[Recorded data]
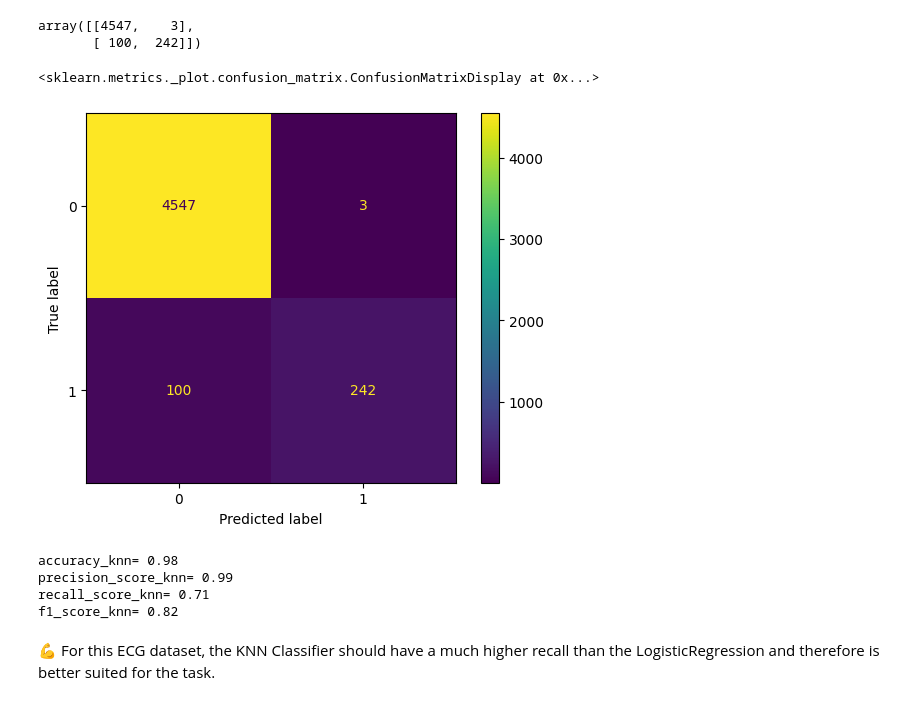
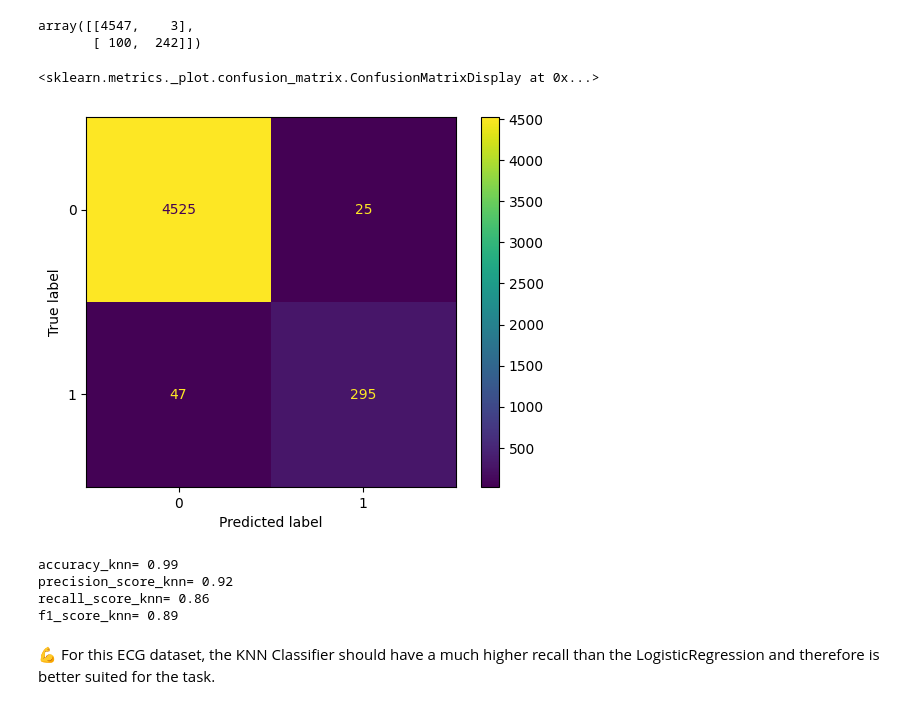
Before and after one commit to ParissaPeimaniyfard/data-electrocardiograms, a Jupyter notebook: Electrocardiograms.ipynb, the cells around one changed output. Cells and saved outputs as stored; diff of their text form; code cells hidden in the pictures.

Commit message:
Completed precision step

```diff
--- a/Electrocardiograms.ipynb
+++ b/Electrocardiograms.ipynb
@@ -180,7 +183,7 @@ print("Why ? Let's print a confusion matrix!")
 # %%
 X=data.drop(columns=['target'])
 y= data['target']
-model_log = LogisticRegression()
+model_log = LogisticRegression(max_iter=1000)
 X_train, X_test, y_train, y_test = train_test_split(X, y, random_state=0)
 model_log.fit(X_train,y_train)
 ConfusionMatrixDisplay.from_estimator(model_log, X_test, y_test)
@@ -234,11 +230,11 @@ confusion_matrix(y_test, y_pred_knn)
 array([[4547,    3],
        [ 100,  242]])
 # %%
-model_knn= KNeighborsRegressor()
+model_knn= KNeighborsClassifier()
 model_knn.fit(X_train,y_train)
-y_pred_knn = model_knn.predict(X_test)
-y_pred_knn = y_pred_knn.astype(int)
-ConfusionMatrixDisplay.from_predictions(y_test, y_pred_knn)
+# y_pred_knn = model_knn.predict(X_test)
+# y_pred_knn = y_pred_knn.astype(int)
+ConfusionMatrixDisplay.from_estimator(model_knn, X_test, y_test)
 # %% [output]
 <sklearn.metrics._plot.confusion_matrix.ConfusionMatrixDisplay at 0x...>
-[figure, old version]
+[figure, new version]
@@ -248,7 +246,7 @@ print('precision_score_knn=', round(precision_score(y_test,y_pred_knn),2))
 print('recall_score_knn=', round(recall_score(y_test,y_pred_knn),2))
 print('f1_score_knn=', round(f1_score(y_test,y_pred_knn),2))
 # %% [output]
-accuracy_knn= 0.98
-precision_score_knn= 0.99
-recall_score_knn= 0.71
-f1_score_knn= 0.82
+accuracy_knn= 0.99
+precision_score_knn= 0.92
+recall_score_knn= 0.86
+f1_score_knn= 0.89
```
Also changed, not shown: parts of 12 cells of this notebook, 1 other file.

> [Required work]:
Copy each line in the entries above where the word "ConfusionMatrixDisplay" shows up.

> [Written solution]:
 ConfusionMatrixDisplay.from_estimator(model_log, X_test, y_test)
-ConfusionMatrixDisplay.from_predictions(y_test, y_pred_knn)
+ConfusionMatrixDisplay.from_estimator(model_knn, X_test, y_test)
 <sklearn.metrics._plot.confusion_matrix.ConfusionMatrixDisplay at 0x...>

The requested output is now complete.